TASK TO COMPLETE:
Look for the word "toLowerCase" in the data below, and copy every line that holds it.

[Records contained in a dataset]
________________

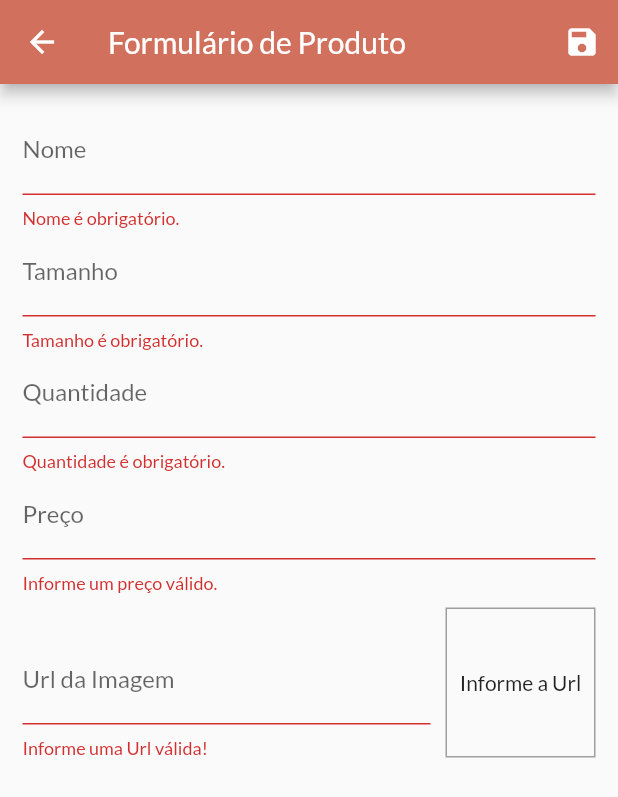
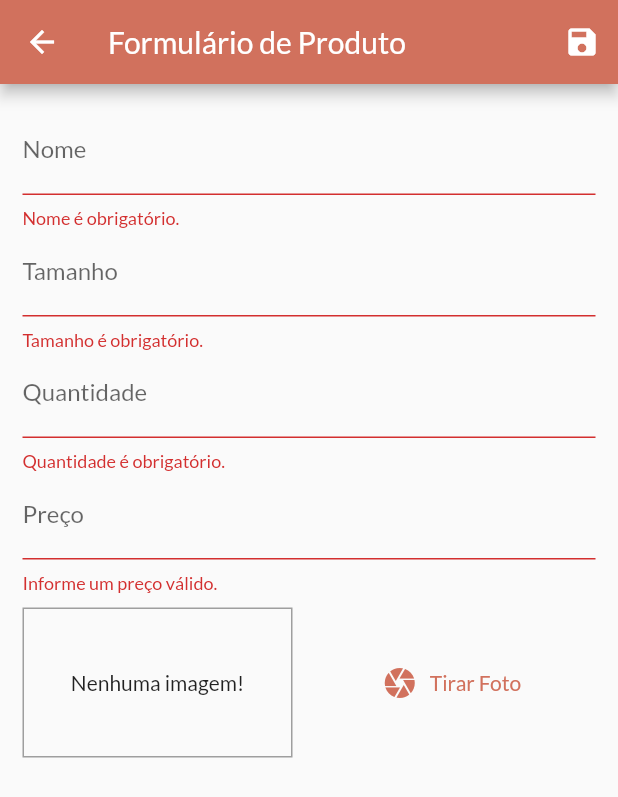
Before and after one commit to souzap371/kginger_full, a Flutter app: the ProductFormPage screen opened by its route, after a tap on the "save" icon, on a phone screen of 412 x 824 dp. Shown: the top 797 px of the screen. Run offline on Flutter 3.47's test engine with Material 2 defaults, Android fonts, the phone set to English and light mode, and no system bars; our stand-ins replace image_picker, shared_preferences; missing offline and left inert: shared_preferences_web; accounts and stored records are empty; network calls fail.

Commit message:
Reatoração tipo de dado de String para File product.dart

```diff
--- a/lib/components/product_grid.dart
+++ b/lib/components/product_grid.dart
@@ -20,7 +20,7 @@ class ProductGrid extends StatelessWidget {
       itemCount: loadedProducts.length,
       itemBuilder: (ctx, i) => ChangeNotifierProvider.value(
         value: loadedProducts[i],
-        child: const ProductGridItem(),
+        child: ProductGridItem(),
       ),
       gridDelegate: const SliverGridDelegateWithFixedCrossAxisCount(
         crossAxisCount: 2,
--- a/lib/components/product_item.dart
+++ b/lib/components/product_item.dart
@@ -19,7 +19,8 @@ class ProductItem extends StatelessWidget {
     return Card(
       child: ListTile(
         leading: CircleAvatar(
-          backgroundImage: NetworkImage(product.imageUrl),
+          backgroundImage: NetworkImage('${product.foto}'),
+          //backgroundImage: NetworkImage(product.imageUrl),
         ),
         title: Text('${product.name}' '=' + '${product.tamanho}'),
         subtitle: Text('${product.price}'),
--- a/lib/models/product.dart
+++ b/lib/models/product.dart
@@ -1,4 +1,5 @@
 import 'dart:convert';
+import 'dart:io';
 
 import 'package:flutter/material.dart';
 import 'package:http/http.dart' as http;
@@ -10,8 +11,8 @@ class Product with ChangeNotifier {
   final String tamanho;
   final String quantidade;
   final double price;
-  final String imageUrl;
-  //final File image;
+  //final String imageUrl;
+  final File foto;
   bool isFavorite;
 
   Product({
@@ -20,8 +21,8 @@ class Product with ChangeNotifier {
     required this.tamanho,
     required this.quantidade,
     required this.price,
-    required this.imageUrl,
-    //required this.image,
+    //required this.imageUrl,
+    required this.foto,
     this.isFavorite = false,
   });
 
--- a/lib/models/product_list.dart
+++ b/lib/models/product_list.dart
@@ -1,4 +1,5 @@
 import 'dart:convert';
+import 'dart:io';
 import 'dart:math';
 import 'package:flutter/material.dart';
 import 'package:http/http.dart' as http;
@@ -51,9 +52,9 @@ class ProductList with ChangeNotifier {
           tamanho: productData['tamanho'],
           quantidade: productData['quantidade'],
           price: productData['price'],
-          imageUrl: productData['imageUrl'],
-          //image: productData['image'],
-          isFavorite: isFavorite,
+          //imageUrl: productData['imageUrl'],
+          foto: productData['foto'],
+          //isFavorite: isFavorite,
         ),
       );
     });
@@ -69,8 +70,8 @@ class ProductList with ChangeNotifier {
       tamanho: data['tamanho'] as String,
       quantidade: data['quantidade'] as String,
       price: data['price'] as double,
-      imageUrl: data['imageUrl'] as String,
-      //image: data['image'] as File,
+      //imageUrl: data['imageUrl'] as String,
+      foto: data['foto'] as File,
     );
 
     if (hasId) {
@@ -89,8 +90,8 @@ class ProductList with ChangeNotifier {
           "tamanho": product.tamanho,
           "quantidade": product.quantidade,
           "price": product.price,
-          "imageUrl": product.imageUrl,
-          //"image": product.image,
+          //"imageUrl": product.imageUrl,
+          "foto": product.foto,
         },
       ),
     );
@@ -102,8 +103,8 @@ class ProductList with ChangeNotifier {
       tamanho: product.tamanho,
       quantidade: product.quantidade,
       price: product.price,
-      imageUrl: product.imageUrl,
-      //image: product.image,
+      //imageUrl: product.imageUrl,
+      foto: product.foto,
     ));
     notifyListeners();
   }
@@ -121,8 +122,8 @@ class ProductList with ChangeNotifier {
             "tamanho": product.tamanho,
             "quantidade": product.quantidade,
             "price": product.price,
-            "imageUrl": product.imageUrl,
-            //"image": product.image,
+            //"imageUrl": product.imageUrl,
+            "foto": product.foto,
           },
         ),
       );
--- a/lib/pages/product_detail_page.dart
+++ b/lib/pages/product_detail_page.dart
@@ -22,7 +22,7 @@ class ProductDetailPage extends StatelessWidget {
                   Hero(
                     tag: product.id,
                     child: Image.network(
-                      product.imageUrl,
+                      '${product.foto}',
                       fit: BoxFit.cover,
                     ),
                   ),
--- a/lib/pages/product_form_page.dart
+++ b/lib/pages/product_form_page.dart
@@ -1,5 +1,8 @@
+import 'dart:io';
+
 import 'package:flutter/material.dart';
 import 'package:provider/provider.dart';
+import 'package:shop/components/image_input.dart';
 import 'package:shop/models/product.dart';
 import 'package:shop/models/product_list.dart';
 
@@ -14,18 +17,28 @@ class _ProductFormPageState extends State<ProductFormPage> {
   final _priceFocus = FocusNode();
   final _tamanhoFocus = FocusNode();
 
-  final _imageUrlFocus = FocusNode();
-  final _imageUrlController = TextEditingController();
+  //final _imageUrlFocus = FocusNode();
+  final _fotoFocus = FocusNode();
+  //final _imageUrlController = TextEditingController();
+  File? _pickedImage;
 
   final _formKey = GlobalKey<FormState>();
   final _formData = <String, Object>{};
 
   bool _isLoading = false;
 
+  //Função selecionar imagem
+  void _selectImage(File pickImage) {
+    setState(() {
+      _pickedImage = pickImage;
+    });
+  }
+
   @override
   void initState() {
     super.initState();
-    _imageUrlFocus.addListener(updateImage);
+    _fotoFocus.addListener(updateImage);
+    //_imageUrlFocus.addListener(updateImage);
   }
 
   @override
@@ -42,9 +55,9 @@ class _ProductFormPageState extends State<ProductFormPage> {
         _formData['tamanho'] = product.tamanho;
         _formData['quantidade'] = product.quantidade;
         _formData['price'] = product.price;
-        //_formData['image'] = product.image;
-        _formData['imageUrl'] = product.imageUrl;
-        _imageUrlController.text = product.imageUrl;
+        _formData['foto'] = product.foto;
+        //_formData['imageUrl'] = product.imageUrl;
+        //_imageUrlController.text = product.imageUrl;
       }
     }
   }
@@ -55,21 +68,23 @@ class _ProductFormPageState extends State<ProductFormPage> {
     _priceFocus.dispose();
     _tamanhoFocus.dispose();
 
-    _imageUrlFocus.removeListener(updateImage);
-    _imageUrlFocus.dispose();
+    _fotoFocus.removeListener(updateImage);
+    _fotoFocus.dispose();
+    // _imageUrlFocus.removeListener(updateImage);
+    // _imageUrlFocus.dispose();
   }
 
   void updateImage() {
     setState(() {});
   }
 
-  bool isValidImageUrl(String url) {
-    bool isValidUrl = Uri.tryParse(url)?.hasAbsolutePath ?? false;
-    bool endsWithFile = url.toLowerCase().endsWith('.png') ||
-        url.toLowerCase().endsWith('.jpg') ||
-        url.toLowerCase().endsWith('.jpeg');
-    return isValidUrl && endsWithFile;
-  }
+  // bool isValidImageUrl(String url) {
+  //   bool isValidUrl = Uri.tryParse(url)?.hasAbsolutePath ?? false;
+  //   bool endsWithFile = url.toLowerCase().endsWith('.png') ||
+  //       url.toLowerCase().endsWith('.jpg') ||
+  //       url.toLowerCase().endsWith('.jpeg');
+  //   return isValidUrl && endsWithFile;
+  // }
 
   Future<void> _submitForm() async {
     final isValid = _formKey.currentState?.validate() ?? false;
@@ -219,51 +234,55 @@ class _ProductFormPageState extends State<ProductFormPage> {
                         return null;
                       },
                     ),
-                    Row(
-                      crossAxisAlignment: CrossAxisAlignment.end,
-                      children: [
-                        Expanded(
-                          child: TextFormField(
-                            decoration: const InputDecoration(
-                                labelText: 'Url da Imagem'),
-                            keyboardType: TextInputType.url,
-                            textInputAction: TextInputAction.done,
-                            focusNode: _imageUrlFocus,
-                            controller: _imageUrlController,
-                            onFieldSubmitted: (_) => _submitForm(),
-                            onSaved: (imageUrl) =>
-                                _formData['imageUrl'] = imageUrl ?? '',
-                            validator: (_imageUrl) {
-                              final imageUrl = _imageUrl ?? '';
+                    SizedBox(
+                      height: 10,
+                    ),
+                    ImageInput(this._selectImage),
+                    // Row(
+                    //   crossAxisAlignment: CrossAxisAlignment.end,
+                    //   children: [
+                    //     Expanded(
+                    //       child: TextFormField(
+                    //         decoration: const InputDecoration(
+                    //             labelText: 'Url da Imagem'),
+                    //         keyboardType: TextInputType.url,
+                    //         textInputAction: TextInputAction.done,
+                    //         focusNode: _imageUrlFocus,
+                    //         controller: _imageUrlController,
+                    //         onFieldSubmitted: (_) => _submitForm(),
+                    //         onSaved: (imageUrl) =>
+                    //             _formData['imageUrl'] = imageUrl ?? '',
+                    //         validator: (_imageUrl) {
+                    //           final imageUrl = _imageUrl ?? '';
 
-                              if (!isValidImageUrl(imageUrl)) {
-                                return 'Informe uma Url válida!';
-                              }
+                    //           if (!isValidImageUrl(imageUrl)) {
+                    //             return 'Informe uma Url válida!';
+                    //           }
 
-                              return null;
-                            },
-                          ),
-                        ),
-                        Container(
-                          height: 100,
-                          width: 100,
-                          margin: const EdgeInsets.only(
-                            top: 10,
-                            left: 10,
-                          ),
-                          decoration: BoxDecoration(
-                            border: Border.all(
-                              color: Colors.grey,
-                              width: 1,
-                            ),
-                          ),
-                          alignment: Alignment.center,
-                          child: _imageUrlController.text.isEmpty
-                              ? const Text('Informe a Url')
-                              : Image.network(_imageUrlController.text),
-                        ),
-                      ],
-                    ),
+                    //           return null;
+                    //         },
+                    //       ),
+                    //     ),
+                    //     Container(
+                    //       height: 100,
+                    //       width: 100,
+                    //       margin: const EdgeInsets.only(
+                    //         top: 10,
+                    //         left: 10,
+                    //       ),
+                    //       decoration: BoxDecoration(
+                    //         border: Border.all(
+                    //           color: Colors.grey,
+                    //           width: 1,
+                    //         ),
+                    //       ),
+                    //       alignment: Alignment.center,
+                    //       child: _imageUrlController.text.isEmpty
+                    //           ? const Text('Informe a Url')
+                    //           : Image.network(_imageUrlController.text),
+                    //     ),
+                    //   ],
+                    // ),
                   ],
                 ),
               ),
--- a/pubspec.yaml
+++ b/pubspec.yaml
@@ -36,6 +36,8 @@ dependencies:
   image_picker: ^0.8.6
   path_provider: ^2.0.11
   path: ^1.8.2
+  firebase_storage: ^11.0.10
+  firebase_core: ^2.4.1
 
   # The following adds the Cupertino Icons font to your application.
   # Use with the CupertinoIcons class for iOS style icons.
```
Also changed, not shown: lib/components/product_grid_item.dart (+37 -35 lines), lib/data/dummy_data.dart (+41 -38 lines), pubspec.lock, 1 other file.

________________

WRITTEN RESPONSE:
-    bool endsWithFile = url.toLowerCase().endsWith('.png') ||
-        url.toLowerCase().endsWith('.jpg') ||
-        url.toLowerCase().endsWith('.jpeg');
+  //   bool endsWithFile = url.toLowerCase().endsWith('.png') ||
+  //       url.toLowerCase().endsWith('.jpg') ||
+  //       url.toLowerCase().endsWith('.jpeg');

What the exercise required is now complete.